Whether the unification of the divine and the human nature actually took place in Christ can be decided only by historians, not philosophers. (Strauss, In Defense of My Life of Jesus, 18).
Whether the person of Jesus of Nazareth really possesses the attributes which belong to the established concept of the Redeemer is in fact a purely historical question, which can be answered only through an historical investigation of the literary sources of the Gospel stories. (Baur, cited in Baird, History, 1:260)
There are, in my opinion, at least two problems with these quotes:
- Both expect quite a bit out of historical investigation. How can trying to ascertain provable facts (as defined by nineteenth century standards) prove one way or another a proposition about Jesus that is beyond the limitations of Strauss' and Baur's sort of historical investigation, namely, the divinity of Jesus?

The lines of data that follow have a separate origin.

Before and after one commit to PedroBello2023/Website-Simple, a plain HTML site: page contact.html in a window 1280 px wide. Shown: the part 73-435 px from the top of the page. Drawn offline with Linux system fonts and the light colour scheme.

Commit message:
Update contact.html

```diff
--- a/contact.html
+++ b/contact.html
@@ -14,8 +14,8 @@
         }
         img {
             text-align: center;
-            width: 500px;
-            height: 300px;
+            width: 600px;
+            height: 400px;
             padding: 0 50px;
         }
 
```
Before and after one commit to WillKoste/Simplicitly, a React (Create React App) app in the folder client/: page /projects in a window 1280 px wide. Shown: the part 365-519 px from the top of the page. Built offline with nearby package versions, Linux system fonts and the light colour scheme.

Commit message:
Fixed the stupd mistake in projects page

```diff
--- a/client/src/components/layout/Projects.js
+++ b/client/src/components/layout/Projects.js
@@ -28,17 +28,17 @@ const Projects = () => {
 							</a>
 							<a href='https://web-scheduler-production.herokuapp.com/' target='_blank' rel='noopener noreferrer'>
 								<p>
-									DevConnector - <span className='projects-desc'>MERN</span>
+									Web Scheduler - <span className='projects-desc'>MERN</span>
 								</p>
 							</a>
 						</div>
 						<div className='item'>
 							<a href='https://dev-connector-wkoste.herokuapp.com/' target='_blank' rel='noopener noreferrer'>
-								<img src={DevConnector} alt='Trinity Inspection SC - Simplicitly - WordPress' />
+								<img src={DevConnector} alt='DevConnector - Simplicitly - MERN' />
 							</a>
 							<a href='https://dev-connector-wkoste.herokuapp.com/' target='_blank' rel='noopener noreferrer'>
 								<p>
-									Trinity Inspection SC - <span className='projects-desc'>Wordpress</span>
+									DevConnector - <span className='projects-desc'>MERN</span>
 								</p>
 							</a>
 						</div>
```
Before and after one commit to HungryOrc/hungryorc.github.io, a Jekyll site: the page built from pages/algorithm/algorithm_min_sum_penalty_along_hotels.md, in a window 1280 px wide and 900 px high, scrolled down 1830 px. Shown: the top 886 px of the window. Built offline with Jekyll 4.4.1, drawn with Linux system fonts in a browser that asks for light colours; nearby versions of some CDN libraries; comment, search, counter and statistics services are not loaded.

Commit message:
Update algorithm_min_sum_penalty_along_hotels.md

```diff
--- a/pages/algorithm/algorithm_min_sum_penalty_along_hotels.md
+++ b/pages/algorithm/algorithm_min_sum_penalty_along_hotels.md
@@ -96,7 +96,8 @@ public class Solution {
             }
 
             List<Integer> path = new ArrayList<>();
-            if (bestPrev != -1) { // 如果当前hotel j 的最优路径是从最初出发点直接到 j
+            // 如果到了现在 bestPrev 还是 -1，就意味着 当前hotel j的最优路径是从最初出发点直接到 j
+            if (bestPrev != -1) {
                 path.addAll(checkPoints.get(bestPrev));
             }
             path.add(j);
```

By searching only for a particular set of data and excising the rest, Strauss and Baur succeeded in severing the Christ of faith from the Jesus of history.
- Both Strauss and Baur have a presupposition that they take with them to the texts about Jesus -- that the supernatural is not possible. So is it any surprise that the texts of the NT are stripped bare of almost all of their meaning by these scholars since these very texts are filled with the supernatural on virtually every page? Perhaps they would have been better served by being open to the possibility of something beyond the scope of human understanding!